**What is being asked:**
From the entries below, work out the number of lines that hold the word "Also", and give that number alone.

**Task input:**
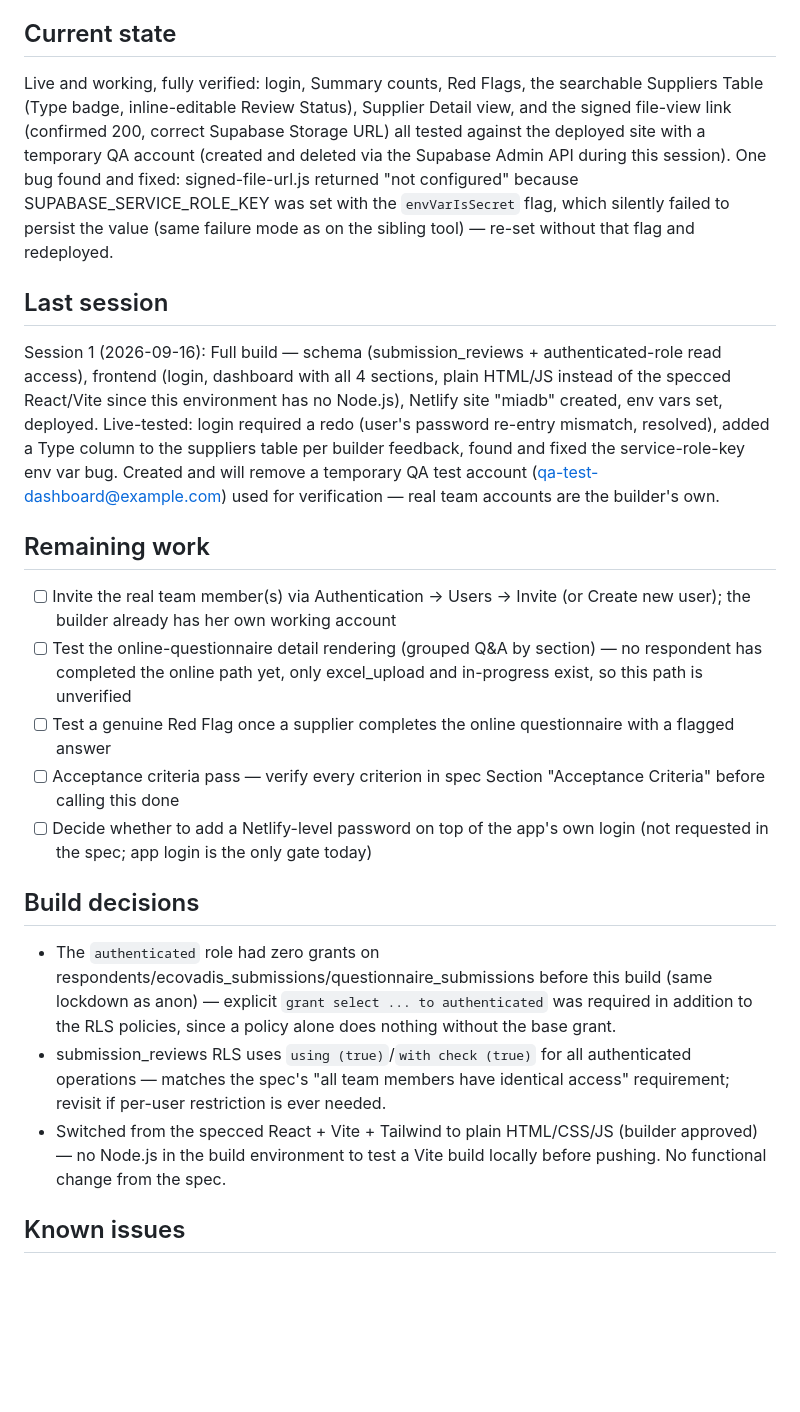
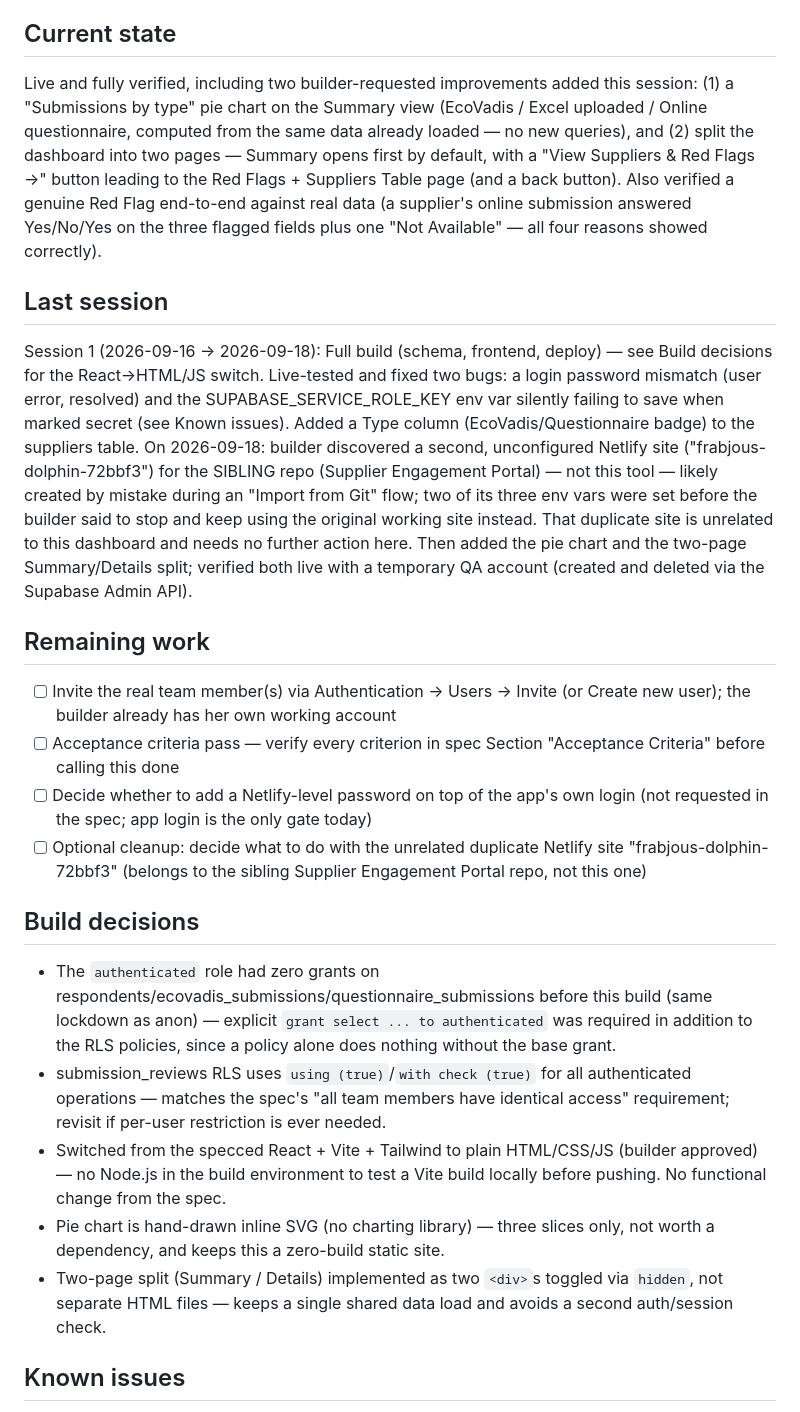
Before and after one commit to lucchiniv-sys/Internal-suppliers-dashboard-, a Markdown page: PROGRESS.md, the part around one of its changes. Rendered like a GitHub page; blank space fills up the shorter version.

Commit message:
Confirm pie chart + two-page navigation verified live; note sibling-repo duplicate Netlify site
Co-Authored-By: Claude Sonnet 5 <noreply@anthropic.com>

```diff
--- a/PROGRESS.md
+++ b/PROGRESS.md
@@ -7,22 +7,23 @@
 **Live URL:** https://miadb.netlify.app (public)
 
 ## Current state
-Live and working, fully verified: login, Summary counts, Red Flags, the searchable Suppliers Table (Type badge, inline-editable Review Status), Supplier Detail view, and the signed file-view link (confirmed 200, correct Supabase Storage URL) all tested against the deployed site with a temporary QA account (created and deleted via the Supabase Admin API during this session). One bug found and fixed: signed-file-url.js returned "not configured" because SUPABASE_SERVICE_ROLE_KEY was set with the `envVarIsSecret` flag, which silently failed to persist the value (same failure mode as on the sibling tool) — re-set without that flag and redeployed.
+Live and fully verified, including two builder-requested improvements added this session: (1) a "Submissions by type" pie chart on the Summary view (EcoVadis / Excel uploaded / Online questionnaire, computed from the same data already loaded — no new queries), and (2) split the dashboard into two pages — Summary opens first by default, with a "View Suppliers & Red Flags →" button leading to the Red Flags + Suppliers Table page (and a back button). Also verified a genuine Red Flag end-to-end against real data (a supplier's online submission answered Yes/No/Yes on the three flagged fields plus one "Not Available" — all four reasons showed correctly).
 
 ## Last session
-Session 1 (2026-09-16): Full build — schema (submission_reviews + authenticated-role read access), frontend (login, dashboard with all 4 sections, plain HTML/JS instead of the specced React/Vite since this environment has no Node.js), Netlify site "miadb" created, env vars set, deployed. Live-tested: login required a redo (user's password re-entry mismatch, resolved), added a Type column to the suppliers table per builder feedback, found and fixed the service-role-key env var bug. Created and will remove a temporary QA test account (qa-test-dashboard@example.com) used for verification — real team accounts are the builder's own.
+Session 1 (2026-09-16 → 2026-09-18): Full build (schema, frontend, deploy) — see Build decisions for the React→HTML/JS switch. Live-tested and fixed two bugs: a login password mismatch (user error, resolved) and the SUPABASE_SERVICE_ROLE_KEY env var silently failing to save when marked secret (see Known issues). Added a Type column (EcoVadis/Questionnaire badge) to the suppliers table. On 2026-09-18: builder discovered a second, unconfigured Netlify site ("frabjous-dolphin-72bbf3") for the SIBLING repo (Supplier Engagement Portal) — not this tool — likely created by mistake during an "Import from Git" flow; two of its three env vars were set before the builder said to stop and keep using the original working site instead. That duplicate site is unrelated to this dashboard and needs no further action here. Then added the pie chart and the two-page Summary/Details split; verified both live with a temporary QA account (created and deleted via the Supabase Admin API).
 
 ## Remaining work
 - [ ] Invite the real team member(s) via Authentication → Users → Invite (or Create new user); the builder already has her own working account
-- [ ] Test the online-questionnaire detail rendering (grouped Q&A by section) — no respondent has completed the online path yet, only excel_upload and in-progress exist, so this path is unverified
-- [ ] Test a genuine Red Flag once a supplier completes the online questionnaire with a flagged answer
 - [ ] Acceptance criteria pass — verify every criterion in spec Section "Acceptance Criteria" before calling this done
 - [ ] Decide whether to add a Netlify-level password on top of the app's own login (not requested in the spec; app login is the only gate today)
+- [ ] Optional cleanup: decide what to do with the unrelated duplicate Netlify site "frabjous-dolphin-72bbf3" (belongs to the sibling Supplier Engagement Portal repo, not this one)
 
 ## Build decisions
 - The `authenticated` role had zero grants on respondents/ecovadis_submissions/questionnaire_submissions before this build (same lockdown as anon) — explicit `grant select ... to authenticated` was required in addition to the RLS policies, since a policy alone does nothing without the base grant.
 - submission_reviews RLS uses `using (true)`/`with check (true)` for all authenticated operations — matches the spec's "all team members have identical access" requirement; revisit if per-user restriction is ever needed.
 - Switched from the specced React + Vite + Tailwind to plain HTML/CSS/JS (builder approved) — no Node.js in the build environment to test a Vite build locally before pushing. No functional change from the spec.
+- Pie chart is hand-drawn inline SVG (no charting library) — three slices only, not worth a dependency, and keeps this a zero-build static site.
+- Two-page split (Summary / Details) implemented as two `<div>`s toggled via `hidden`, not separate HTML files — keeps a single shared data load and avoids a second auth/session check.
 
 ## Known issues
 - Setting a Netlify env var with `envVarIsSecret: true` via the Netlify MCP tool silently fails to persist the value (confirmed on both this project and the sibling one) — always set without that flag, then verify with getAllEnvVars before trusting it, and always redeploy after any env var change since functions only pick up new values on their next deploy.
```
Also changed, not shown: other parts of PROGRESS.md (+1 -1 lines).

---

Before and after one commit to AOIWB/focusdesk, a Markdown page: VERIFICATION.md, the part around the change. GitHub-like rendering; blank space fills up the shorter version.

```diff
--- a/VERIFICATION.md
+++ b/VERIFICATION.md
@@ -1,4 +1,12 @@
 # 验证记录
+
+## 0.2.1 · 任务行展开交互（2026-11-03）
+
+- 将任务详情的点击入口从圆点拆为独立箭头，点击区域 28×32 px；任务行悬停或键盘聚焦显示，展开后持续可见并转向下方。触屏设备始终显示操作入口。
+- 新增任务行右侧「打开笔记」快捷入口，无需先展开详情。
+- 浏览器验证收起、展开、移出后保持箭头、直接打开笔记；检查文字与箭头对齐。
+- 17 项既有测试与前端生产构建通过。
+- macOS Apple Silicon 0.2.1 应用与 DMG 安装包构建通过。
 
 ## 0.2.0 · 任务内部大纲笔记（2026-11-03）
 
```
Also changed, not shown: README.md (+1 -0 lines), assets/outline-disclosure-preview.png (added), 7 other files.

**Answer:**
3